Mid-Year Update: 2010 Outlook for Mortgage Ratesby Tim Manni
On December 31, 2009, HSH.com released the “2010 Outlook for Mortgage Rates and the Mortgage Market.” We examined the 10 most important factors that we thought would influence mortgage rates and the overall mortgage market throughout the upcoming year.
It was a humbling experience as we went back to take a look at our original forecasts in order to make the appropriate mid-year updates.
The eighth factor on our 2010 Outlook is titled “Mortgage Rates Should Remain Favorable.” While we were correct in predicting that rates would remain favorable thus far, we didn’t anticipate that rates would fall like they have in recent weeks.
During 2010, the mortgage market will transition from almost-fully-government supported to one again driven by the private market to a much greater degree. As markets return to “normal”, so too will mortgage rates, which should still remain in a range among to the best seen during the past 50 years. However, barring a double dip to the recession, borrowers should have no expectations that rates will remain at multi-generation lows throughout the year.
Broadly, we expect interest rates to be lowest in the early part of the year, as support programs remain fully in force, with 30-year fixed-rate mortgages hanging around the 5% mark during the first quarter. After that we’ll start the transitional period described above, and for planning purposes, borrowers should expect figures one-half to even a full percentage point higher than this. We do think perhaps a half-point lift is most likely, but we may flare higher than that during the Spring at times. Any rise in rates would be accompanied by a reduced demand for mortgages, which in turn would serve to somewhat temper any upward rise.
…rates will nudge closer to 6% than 5% for the final two quarters of 2010.
We presently have the lowest mortgage rates in some 54 years in the market, far better than what we (or anyone else, for that matter) expected.
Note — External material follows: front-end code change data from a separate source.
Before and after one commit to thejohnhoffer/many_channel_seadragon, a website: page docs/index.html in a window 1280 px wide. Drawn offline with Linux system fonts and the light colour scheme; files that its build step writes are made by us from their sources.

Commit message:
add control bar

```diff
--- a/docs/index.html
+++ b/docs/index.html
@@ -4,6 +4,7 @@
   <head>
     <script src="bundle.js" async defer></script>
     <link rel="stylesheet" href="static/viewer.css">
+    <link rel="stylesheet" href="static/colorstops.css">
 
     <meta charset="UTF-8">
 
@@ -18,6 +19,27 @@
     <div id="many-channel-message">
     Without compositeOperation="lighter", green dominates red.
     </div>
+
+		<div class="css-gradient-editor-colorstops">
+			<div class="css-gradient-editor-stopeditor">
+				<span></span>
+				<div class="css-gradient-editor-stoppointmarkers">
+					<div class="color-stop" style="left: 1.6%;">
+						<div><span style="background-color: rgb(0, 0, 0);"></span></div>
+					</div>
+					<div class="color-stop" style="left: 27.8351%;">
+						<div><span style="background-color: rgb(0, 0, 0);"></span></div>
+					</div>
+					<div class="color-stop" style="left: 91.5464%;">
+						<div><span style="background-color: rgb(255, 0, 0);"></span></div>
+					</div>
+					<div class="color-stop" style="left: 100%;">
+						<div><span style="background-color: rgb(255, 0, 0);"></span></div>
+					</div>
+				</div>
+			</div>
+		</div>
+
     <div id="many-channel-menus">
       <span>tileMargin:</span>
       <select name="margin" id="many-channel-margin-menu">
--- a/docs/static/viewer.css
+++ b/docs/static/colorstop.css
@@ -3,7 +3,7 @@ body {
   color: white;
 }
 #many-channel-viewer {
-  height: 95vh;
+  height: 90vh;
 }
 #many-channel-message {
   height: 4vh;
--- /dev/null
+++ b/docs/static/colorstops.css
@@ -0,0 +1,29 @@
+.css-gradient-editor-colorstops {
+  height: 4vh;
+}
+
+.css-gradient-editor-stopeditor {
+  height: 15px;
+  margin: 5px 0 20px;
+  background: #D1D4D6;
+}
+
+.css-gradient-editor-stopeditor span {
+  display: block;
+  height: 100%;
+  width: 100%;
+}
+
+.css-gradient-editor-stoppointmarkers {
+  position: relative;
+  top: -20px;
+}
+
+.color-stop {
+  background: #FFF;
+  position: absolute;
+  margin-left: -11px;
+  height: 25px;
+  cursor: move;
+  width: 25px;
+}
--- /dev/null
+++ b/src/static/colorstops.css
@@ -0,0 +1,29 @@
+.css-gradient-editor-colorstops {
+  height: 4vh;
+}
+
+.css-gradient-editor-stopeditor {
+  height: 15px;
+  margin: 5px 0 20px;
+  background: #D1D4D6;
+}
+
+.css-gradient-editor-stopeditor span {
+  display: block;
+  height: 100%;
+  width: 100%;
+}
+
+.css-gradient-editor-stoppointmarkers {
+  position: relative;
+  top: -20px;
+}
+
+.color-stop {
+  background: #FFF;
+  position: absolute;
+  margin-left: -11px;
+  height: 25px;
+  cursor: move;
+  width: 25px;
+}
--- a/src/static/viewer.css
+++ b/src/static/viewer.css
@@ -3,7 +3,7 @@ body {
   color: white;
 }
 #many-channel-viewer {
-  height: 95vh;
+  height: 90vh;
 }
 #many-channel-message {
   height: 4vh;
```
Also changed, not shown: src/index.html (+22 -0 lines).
The Spring lift in rates never materialized due to the conditions noted above, and the late Spring/early Summer slump in housing credit demand, overseas troubles, investor appetite for MBS amid weak supply dynamics and a soft economy are all serving to keep rates low.
Even with that, the year’s only half done. From where we are, we still think rates will be higher as the year comes to an end, but perhaps not higher than 5.5% to perhaps 5.625%, with 6% an unlikely target at this moment.
Click here to read all the updates we made to our 2010 Outlook for Mortgage Rates.
Looking for a more immediate forecast? Click here to view our “Two Month Forecast for Mortgage Rates.”